In this article we will be talking about using Regular Expression Match action from our Actions product for Microsoft Flow and Azure Logic Apps.

Important

This action is not available in public connector in Microsoft Flow yet. It will become available soon. If you want to use this action right now, you can add this connector as a custom connector.

Let’s suppose you are getting a new email after someone made a purchase and you need to extract information from this email and create a new item in your orders SharePoint list.

Your email might look like this:

*** Order information ***
Time zone: GMT+00:00
Reference: 4563452
Order number: 1400
Payment method: Visa/MasterCard
Order status: Credit card payment authorized

*** Ordered products ***
Product code: D3F13B23B0
Title: Tires
Price: 150
Quantity: 4

Product code: FD3423DE
Title: Cookies
Price: 30
Quantity: 20

Product code: KFG45GK445
Title: Tools
Price: 50
Quantity: 10

*** Delivery information ***
First name: John
Last name: Doe
Company: Happy Company Ltd
Country: Australia
Phone: 01 2345 6780

To achieve this we will be using Regular Expression Match action.

So your flow might look like this:

regex-match-flow

For this case, I'm using the trigger to manual start of the flow. You can use any other trigger available in Microsoft Flow.

Receive email

First, we receive an email in Outlook, you can specify Subject Filter field so this trigger will be working only the ones that have ‘Order’ in their subject.

regex-match-receive-email

Regular Expression Match

Then we are using Regular Expression Match action to find three values: Title, Price, and Quantity in our email's body.

regex-match-action

Here is a regex we are using in this flow:

Title: (?<Title>.+|)
Price: (?<Price>.+|)
Quantity: (?<Quantity>\d+)

You may notice that Regular expression match in this regular expression has a few outputs:

regex-match-flow-matches

There is "Match0" is a full match for the whole regular expression. There are also separate output values for each named regular expression group: Price, Quantity, Title.

You can learn more about named groups on this page. The action is smart enough to create separate output value in Microsoft Flow for each named regular expression group that is used in it. It dramatically simplifies extraction of values from text strings.

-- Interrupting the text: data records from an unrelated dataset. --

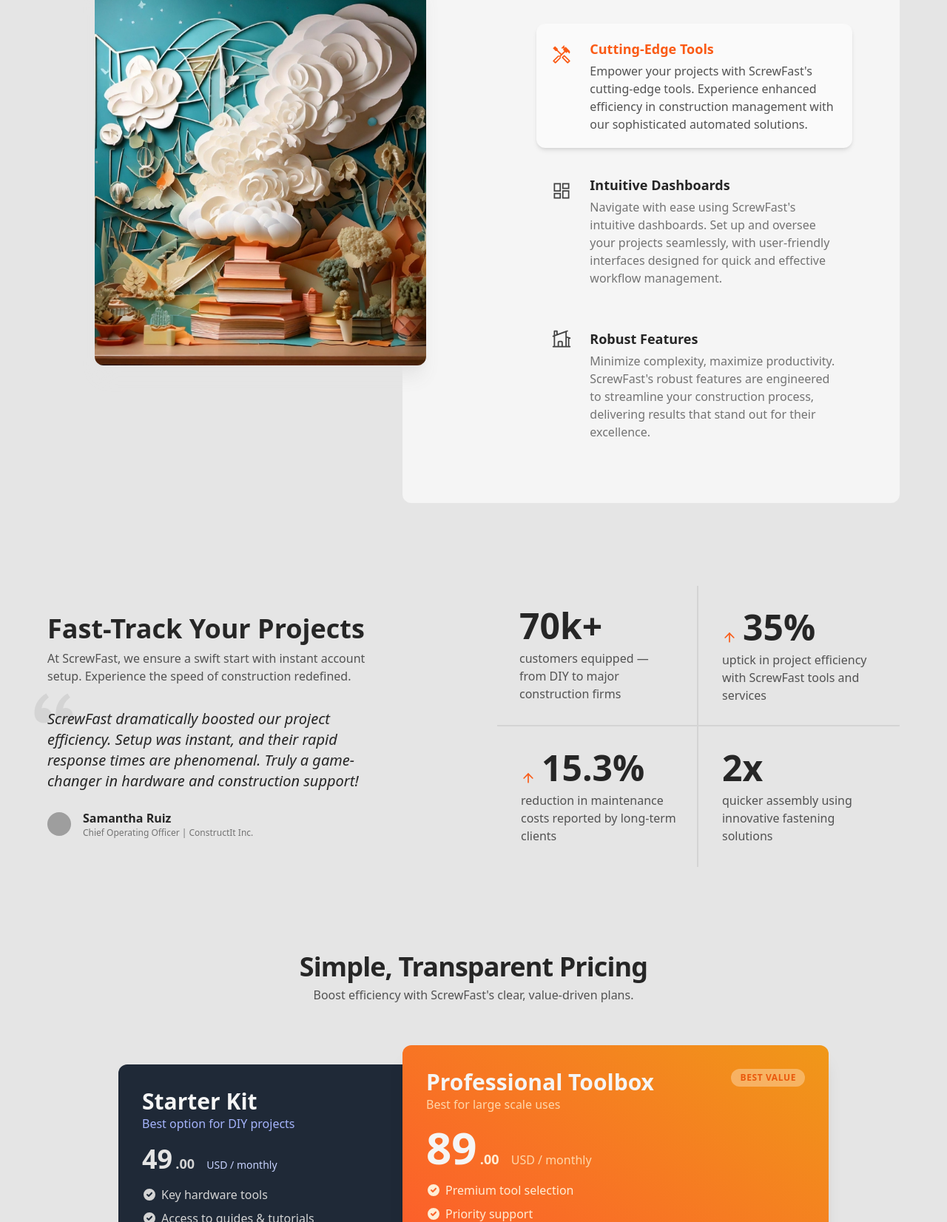
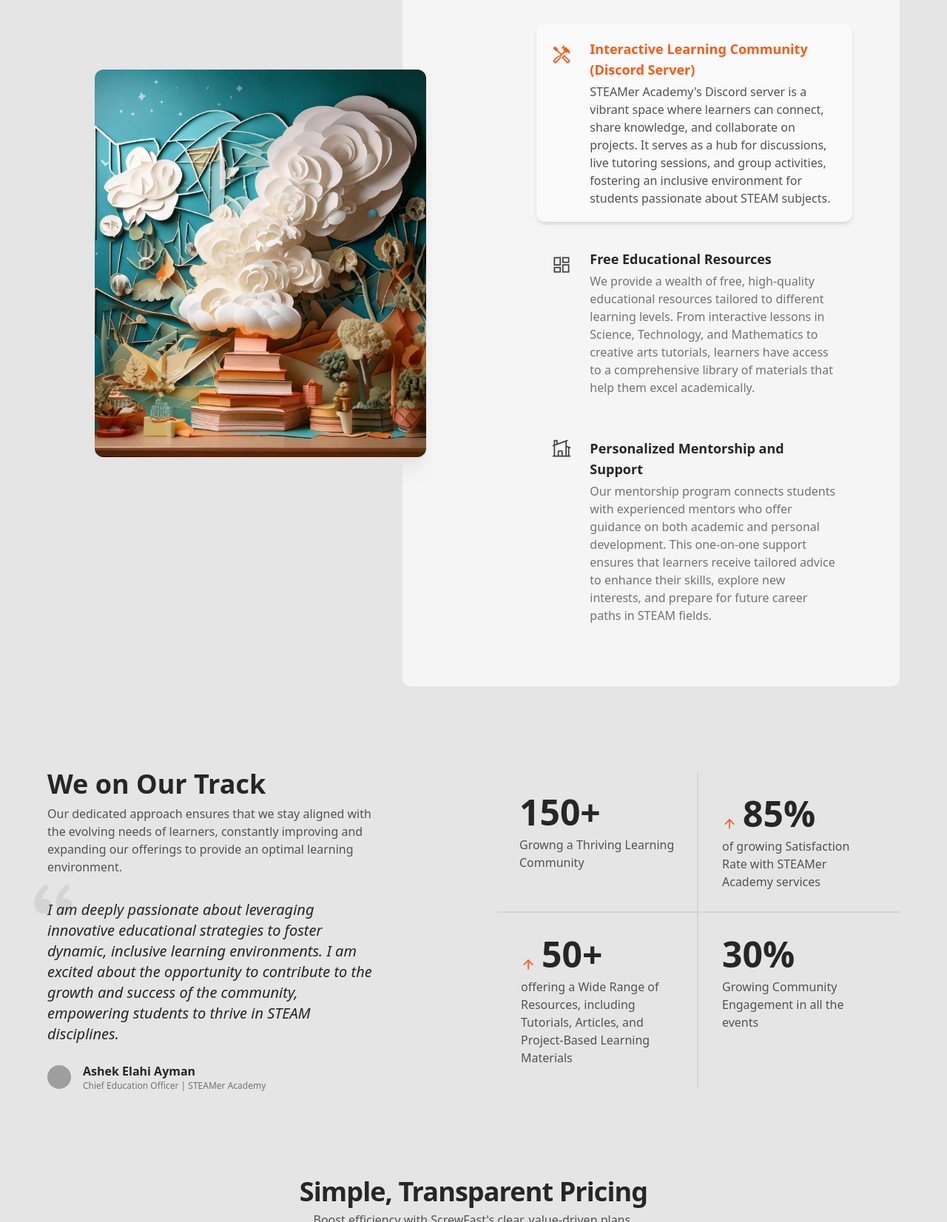
Before and after one commit to hrimondal/hrimondal-web, an Astro site: page / in a window 1280 px wide. Shown: the part 3221-4873 px from the top of the page at 74% size. Built offline with nearby package versions, Linux system fonts and the light colour scheme; Astro itself is replaced by a stand-in of ours; grey boxes are pictures that could not be loaded.

Commit message:
Update index.astro

```diff
--- a/src/pages/index.astro
+++ b/src/pages/index.astro
@@ -57,10 +57,10 @@
   />
 
   <FeaturesGeneral
-    title="Meeting Industry Demands"
-    subTitle="At ScrewFast, we tackle the unique challenges encountered in the hardware and construction sectors. From cutting-edge tools to expert services, we're dedicated to helping you overcome obstacles and achieve your goals."
+    title="Empowering Learners with Innovative Solutions "
+    subTitle="Meeting the needs of modern learners through comprehensive features and personalized educational experiences."
     src={featureImage}
-    alt="ScrewFast products in floating boxes"
+    alt="STEAMer Academy features in floating boxes"
     features={features}
   />
 
@@ -68,27 +68,27 @@
     title=`Customize <span class="text-yellow-500 dark:text-yellow-400">ScrewFast</span>'s offerings to perfectly suit your hardware and construction needs.`
     tabs={[
       {
-        heading: "Cutting-Edge Tools",
+        heading: "Interactive Learning Community (Discord Server)",
         content:
-          "Empower your projects with ScrewFast's cutting-edge tools. Experience enhanced efficiency in construction management with our sophisticated automated solutions.",
+          "STEAMer Academy's Discord server is a vibrant space where learners can connect, share knowledge, and collaborate on projects. It serves as a hub for discussions, live tutoring sessions, and group activities, fostering an inclusive environment for students passionate about STEAM subjects.",
         svg: "tools",
         src: tools,
         alt: "Yellow and black heavy equipment on brown grass field",
         first: true,
       },
       {
-        heading: "Intuitive Dashboards",
+        heading: "Free Educational Resources",
         content:
-          "Navigate with ease using ScrewFast's intuitive dashboards. Set up and oversee your projects seamlessly, with user-friendly interfaces designed for quick and effective workflow management.",
+          "We provide a wealth of free, high-quality educational resources tailored to different learning levels. From interactive lessons in Science, Technology, and Mathematics to creative arts tutorials, learners have access to a comprehensive library of materials that help them excel academically.",
         svg: "dashboard",
         src: dashboard,
         alt: "A screenshot or graphic representation of the intuitive dashboard",
         second: true,
       },
       {
-        heading: "Robust Features",
+        heading: "Personalized Mentorship and Support",
         content:
-          "Minimize complexity, maximize productivity. ScrewFast's robust features are engineered to streamline your construction process, delivering results that stand out for their excellence.",
+          "Our mentorship program connects students with experienced mentors who offer guidance on both academic and personal development. This one-on-one support ensures that learners receive tailored advice to enhance their skills, explore new interests, and prepare for future career paths in STEAM fields.",
         svg: "house",
         src: construction,
         alt: "Gray metal building frame near tower crane during daytime",
@@ -97,38 +97,38 @@
   />
 
   <TestimonialsSection
-    title="Fast-Track Your Projects"
-    subTitle="At ScrewFast, we ensure a swift start with instant account setup. Experience the speed of construction redefined."
+    title="We on Our Track"
+    subTitle="Our dedicated approach ensures that we stay aligned with the evolving needs of learners, constantly improving and expanding our offerings to provide an optimal learning environment."
     ;
     testimonials={[
       {
         content:
-          "ScrewFast dramatically boosted our project efficiency. Setup was instant, and their rapid response times are phenomenal. Truly a game-changer in hardware and construction support!",
-        author: "Samantha Ruiz",
-        role: "Chief Operating Officer | ConstructIt Inc.",
+          "I am deeply passionate about leveraging innovative educational strategies to foster dynamic, inclusive learning environments. I am excited about the opportunity to contribute to the growth and success of the community, empowering students to thrive in STEAM disciplines.",
+        author: "Ashek Elahi Ayman",
+        role: "Chief Education Officer | STEAMer Academy ",
         avatarSrc:
-          "https://images.unsplash.com/photo-1593104547489-5cfb3839a3b5?q=80&w=1453&auto=format&fit=crop&ixlib=rb-4.0.3&ixid=M3wxMjA3fDB8MHxwaG90by1wYWdlfHx8fGVufDB8fHx8fA%3D%3D8&auto=format&fit=facearea&facepad=2&w=320&h=320&q=80",
+          "https://images.unsplash.com/photo-1492562080023-ab3db95bfbce?ixlib=rb-4.0.3&ixid=MnwxMjA3fDB8MHxwaG90by1wYWdlfHx8fGVufDB8fHx8&auto=format&fit=facearea&facepad=2&w=300&h=300&q=80",
       },
     ]}
     statistics={[
       {
-        count: "70k+",
+        count: "150+",
         description:
-          "customers equipped — from DIY to major construction firms",
+          "Growng a Thriving Learning Community",
       },
       {
-        count: "35%",
+        count: "85%",
         description:
-          "uptick in project efficiency with ScrewFast tools and services",
+          "of growing Satisfaction Rate with STEAMer Academy services",
       },
       {
-        count: "15.3%",
+        count: "50+",
         description:
-          "reduction in maintenance costs reported by long-term clients",
+          "offering a Wide Range of Resources, including Tutorials, Articles, and Project-Based Learning Materials",
       },
       {
-        count: "2x",
-        description: "quicker assembly using innovative fastening solutions",
+        count: "30%",
+        description: "Growing Community Engagement in all the events",
       },
     ]}
   />
@@ -138,8 +138,8 @@
   <FAQ title="Frequently<br />asked questions" faqs={faqs} />
 
   <HeroSectionAlt
-    title="Let's Build Together"
-    subTitle="ScrewFast is an open-source template, meticulously crafted with Astro, Tailwind CSS, and Preline UI frameworks."
-    url="https://github.com/mearashadowfax/ScrewFast"
+    title="Let's Learn Together"
+    subTitle="A World of Possibilities, STEAMer Academy Is Here To Guide You On Your Learning Journey."
+    url="https://github.com/STEAMer-Academy"
   />
 </MainLayout>
```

You just write a regular expression with named groups and then use them across your flow.

You can easily put match regex into a named group like this: (?<Title>.+|). The name of this group will be "Title", everything that matches regular expression .+| will be returned as a separate output of the action.

Note, the action returns array of matches, because you may have multiple matches in your text. This is how JSON representation of result may look with multiple matches:

[
    {
        "Match0": " Title: Tires\r\nPrice: 200\r\nQuantity: 4",
        "Title": "Tires",
        "Price": "150",
        "Quantity": "4"
    }, {
        "Match0": " Title: Cookies\r\nPrice: 30\r\nQuantity: 20",
        "Title": "Cookies",
        "Price": "30",
        "Quantity": "20"
    }, {
        "Match0": " Title: Tools\r\nPrice: 50\r\nQuantity: 10",
        "Title": "Tools",
        "Price": "50",
        "Quantity": "10"
    }
]

Create item in SharePoint list

In the last step, we are using the values from the previous step to create an item in 'Orders' SharePoint list.

regex-match-create-item

In this action, we are going through the 'Matches' array and we are getting its values in the cycle, using the named groups as keys.

Then we are using these keys values to create an item in our SharePoint 'Orders' list.

Conclusion

Now you should have an idea how to work with Regular Expression Match action in Plumsail Documents connector for Microsoft Flow. If you haven’t used it yet, registering an account would be the first step, you can learn about it here. It is quite easy to get started.